::: SOURCE DATA :::

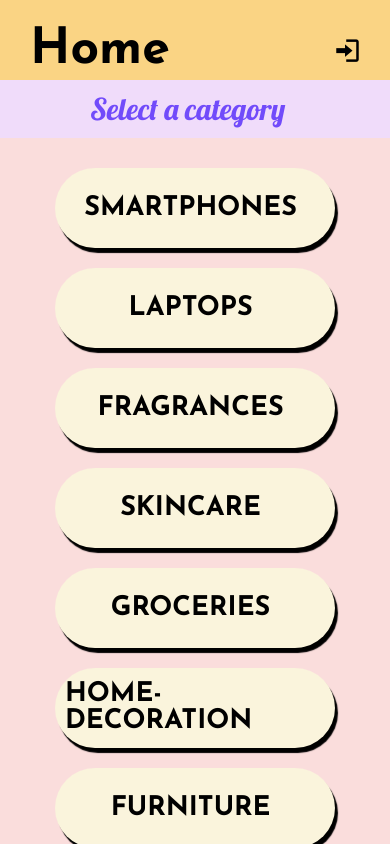
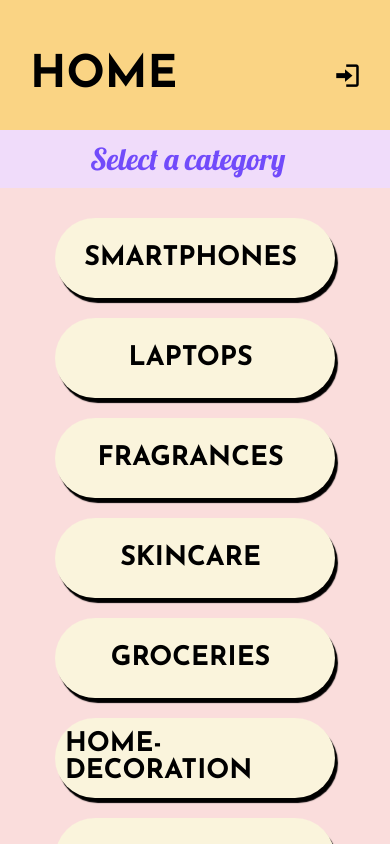
Before and after one commit to emikourtis/ReactNative, a React Native app: screen / in a window 390 px wide. Built offline with nearby package versions, Linux system fonts and the light colour scheme.

Commit message:
arreglo msj error

```diff
--- a/src/components/Header.js
+++ b/src/components/Header.js
@@ -23,7 +23,7 @@ export default Header
 const styles = StyleSheet.create({
   container: {
     backgroundColor:colors.orange,
-    height: 80,
+    height: 130,
     width:"100%",
     paddingTop:20,
     justifyContent: "space-between",
@@ -31,9 +31,11 @@ const styles = StyleSheet.create({
     flexDirection:"row"
   },
   text: {
-    fontSize: 50,
+    fontSize: 45,
     fontFamily:"Josefin",
-    margin:30
+    margin:30,
+    fontWeight:"bold",
+    textTransform:"uppercase"
   },
   btn:{
     margin:30
--- a/src/components/Search.js
+++ b/src/components/Search.js
@@ -6,28 +6,27 @@ import { AntDesign, Entypo, Ionicons } from "@expo/vector-icons"
 
 
 const Search = ({ setKeyWord, setCategorySelected }) => {
-
-
-    const [input, setInput] = useState("")
-    const [error, setError] = useState("")
+    const [input, setInput] = useState("");
+    const [error, setError] = useState("");
 
     const search = () => {
       const expression = /^(?=(?:\D*\d){0,2}\D*$)[A-Za-z0-9]+$/;
-        if (expression.test(input)) {
-            setError("Error")
+      if (!expression.test(input)) {
+        setError("Invalid password");
       } else {
-            setKeyWord(input)
-        }
-
-    }
-    const removeItemSearch = () => {
-        setInput("")
+        setKeyWord(input);
         setError("")
       }
-    const handleHome = ()=>{
-        setCategorySelected("")
-    }
+    };
 
+    const removeItemSearch = () => {
+      setInput("");
+      setError("");
+    };
+
+    const handleHome = () => {
+      setCategorySelected("");
+    };
 
     return (
       <View style={styles.container}>
@@ -47,27 +46,27 @@ const Search = ({ setKeyWord, setCategorySelected }) => {
           <Pressable onPress={handleHome}>
             <Ionicons name="md-home" size={24} color="black" />
           </Pressable>
+          {error ? <Text style={styles.errorInput}>{error}</Text> : null}
         </View>
-
-            {error ? <Text style={styles.errorInput}>{error}</Text> : null}
-
-
       </View>
     );
   };
 
-export default Search;
-
   const styles = StyleSheet.create({
     container: {
       backgroundColor: colors.violet,
-        width: "100%"
+      width: "100%",
+      height: 70,
     },
     containerInput: {
       width: "100%",
       flexDirection: "row",
       alignItems: "center",
-        gap: 10
+      justifyContent: "center",
+      gap: 10,
+      alignContent: "center",
+      alignItems: "center",
+      paddingHorizontal: 10, // Añadido para mejorar la presentación
     },
     input: {
       backgroundColor: colors.crema,
@@ -76,10 +75,12 @@ const styles = StyleSheet.create({
       borderRadius: 5,
       paddingHorizontal: 10,
       paddingVertical: 5,
-        margin: 10
+      margin: 10,
     },
     errorInput: {
       color: "red",
-        paddingHorizontal: 10
-    }
-})
+      paddingHorizontal: 10,
+    },
+  });
+
+  export default Search;
```
Lines whose indentation alone changed are shown as unchanged.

:::

WORK INSTRUCTION - Write out the entries above verbatim; the pictures do not belong in your copy.

COMPLETED TASK -
Before and after one commit to emikourtis/ReactNative, a React Native app: screen / in a window 390 px wide. Built offline with nearby package versions, Linux system fonts and the light colour scheme.

Commit message:
arreglo msj error

```diff
--- a/src/components/Header.js
+++ b/src/components/Header.js
@@ -23,7 +23,7 @@ export default Header
 const styles = StyleSheet.create({
   container: {
     backgroundColor:colors.orange,
-    height: 80,
+    height: 130,
     width:"100%",
     paddingTop:20,
     justifyContent: "space-between",
@@ -31,9 +31,11 @@ const styles = StyleSheet.create({
     flexDirection:"row"
   },
   text: {
-    fontSize: 50,
+    fontSize: 45,
     fontFamily:"Josefin",
-    margin:30
+    margin:30,
+    fontWeight:"bold",
+    textTransform:"uppercase"
   },
   btn:{
     margin:30
--- a/src/components/Search.js
+++ b/src/components/Search.js
@@ -6,28 +6,27 @@ import { AntDesign, Entypo, Ionicons } from "@expo/vector-icons"
 
 
 const Search = ({ setKeyWord, setCategorySelected }) => {
-
-
-    const [input, setInput] = useState("")
-    const [error, setError] = useState("")
+    const [input, setInput] = useState("");
+    const [error, setError] = useState("");
 
     const search = () => {
       const expression = /^(?=(?:\D*\d){0,2}\D*$)[A-Za-z0-9]+$/;
-        if (expression.test(input)) {
-            setError("Error")
+      if (!expression.test(input)) {
+        setError("Invalid password");
       } else {
-            setKeyWord(input)
-        }
-
-    }
-    const removeItemSearch = () => {
-        setInput("")
+        setKeyWord(input);
         setError("")
       }
-    const handleHome = ()=>{
-        setCategorySelected("")
-    }
+    };
 
+    const removeItemSearch = () => {
+      setInput("");
+      setError("");
+    };
+
+    const handleHome = () => {
+      setCategorySelected("");
+    };
 
     return (
       <View style={styles.container}>
@@ -47,27 +46,27 @@ const Search = ({ setKeyWord, setCategorySelected }) => {
           <Pressable onPress={handleHome}>
             <Ionicons name="md-home" size={24} color="black" />
           </Pressable>
+          {error ? <Text style={styles.errorInput}>{error}</Text> : null}
         </View>
-
-            {error ? <Text style={styles.errorInput}>{error}</Text> : null}
-
-
       </View>
     );
   };
 
-export default Search;
-
   const styles = StyleSheet.create({
     container: {
       backgroundColor: colors.violet,
-        width: "100%"
+      width: "100%",
+      height: 70,
     },
     containerInput: {
       width: "100%",
       flexDirection: "row",
       alignItems: "center",
-        gap: 10
+      justifyContent: "center",
+      gap: 10,
+      alignContent: "center",
+      alignItems: "center",
+      paddingHorizontal: 10, // Añadido para mejorar la presentación
     },
     input: {
       backgroundColor: colors.crema,
@@ -76,10 +75,12 @@ const styles = StyleSheet.create({
       borderRadius: 5,
       paddingHorizontal: 10,
       paddingVertical: 5,
-        margin: 10
+      margin: 10,
     },
     errorInput: {
       color: "red",
-        paddingHorizontal: 10
-    }
-})
+      paddingHorizontal: 10,
+    },
+  });
+
+  export default Search;
```
Lines whose indentation alone changed are shown as unchanged.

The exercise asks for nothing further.